_WORK INSTRUCTION_:
Below is a listing; reproduce each line of it exactly.

_DATASET RECORDS_:
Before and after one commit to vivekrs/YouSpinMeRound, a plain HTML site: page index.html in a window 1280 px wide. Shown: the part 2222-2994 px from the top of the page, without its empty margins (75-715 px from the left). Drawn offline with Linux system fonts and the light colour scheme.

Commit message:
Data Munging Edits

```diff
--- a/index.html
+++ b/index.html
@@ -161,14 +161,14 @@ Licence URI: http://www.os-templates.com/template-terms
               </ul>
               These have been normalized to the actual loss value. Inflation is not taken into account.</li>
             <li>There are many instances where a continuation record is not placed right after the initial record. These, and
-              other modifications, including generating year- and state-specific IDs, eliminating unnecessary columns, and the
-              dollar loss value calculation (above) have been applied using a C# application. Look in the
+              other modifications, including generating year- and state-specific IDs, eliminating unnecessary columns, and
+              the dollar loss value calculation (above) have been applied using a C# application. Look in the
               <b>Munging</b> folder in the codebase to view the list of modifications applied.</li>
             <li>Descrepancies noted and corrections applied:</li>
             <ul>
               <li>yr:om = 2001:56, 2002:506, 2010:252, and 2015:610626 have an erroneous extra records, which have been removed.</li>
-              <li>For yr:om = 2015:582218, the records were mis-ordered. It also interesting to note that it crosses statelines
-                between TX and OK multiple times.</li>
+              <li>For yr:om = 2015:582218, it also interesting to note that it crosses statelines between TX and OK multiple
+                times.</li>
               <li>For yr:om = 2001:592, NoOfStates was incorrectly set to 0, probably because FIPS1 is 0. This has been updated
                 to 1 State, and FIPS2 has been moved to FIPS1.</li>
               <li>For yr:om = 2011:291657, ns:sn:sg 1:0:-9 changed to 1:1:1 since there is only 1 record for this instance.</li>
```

_EXERCISE RESULT_:
Before and after one commit to vivekrs/YouSpinMeRound, a plain HTML site: page index.html in a window 1280 px wide. Shown: the part 2222-2994 px from the top of the page, without its empty margins (75-715 px from the left). Drawn offline with Linux system fonts and the light colour scheme.

Commit message:
Data Munging Edits

```diff
--- a/index.html
+++ b/index.html
@@ -161,14 +161,14 @@ Licence URI: http://www.os-templates.com/template-terms
               </ul>
               These have been normalized to the actual loss value. Inflation is not taken into account.</li>
             <li>There are many instances where a continuation record is not placed right after the initial record. These, and
-              other modifications, including generating year- and state-specific IDs, eliminating unnecessary columns, and the
-              dollar loss value calculation (above) have been applied using a C# application. Look in the
+              other modifications, including generating year- and state-specific IDs, eliminating unnecessary columns, and
+              the dollar loss value calculation (above) have been applied using a C# application. Look in the
               <b>Munging</b> folder in the codebase to view the list of modifications applied.</li>
             <li>Descrepancies noted and corrections applied:</li>
             <ul>
               <li>yr:om = 2001:56, 2002:506, 2010:252, and 2015:610626 have an erroneous extra records, which have been removed.</li>
-              <li>For yr:om = 2015:582218, the records were mis-ordered. It also interesting to note that it crosses statelines
-                between TX and OK multiple times.</li>
+              <li>For yr:om = 2015:582218, it also interesting to note that it crosses statelines between TX and OK multiple
+                times.</li>
               <li>For yr:om = 2001:592, NoOfStates was incorrectly set to 0, probably because FIPS1 is 0. This has been updated
                 to 1 State, and FIPS2 has been moved to FIPS1.</li>
               <li>For yr:om = 2011:291657, ns:sn:sg 1:0:-9 changed to 1:1:1 since there is only 1 record for this instance.</li>
```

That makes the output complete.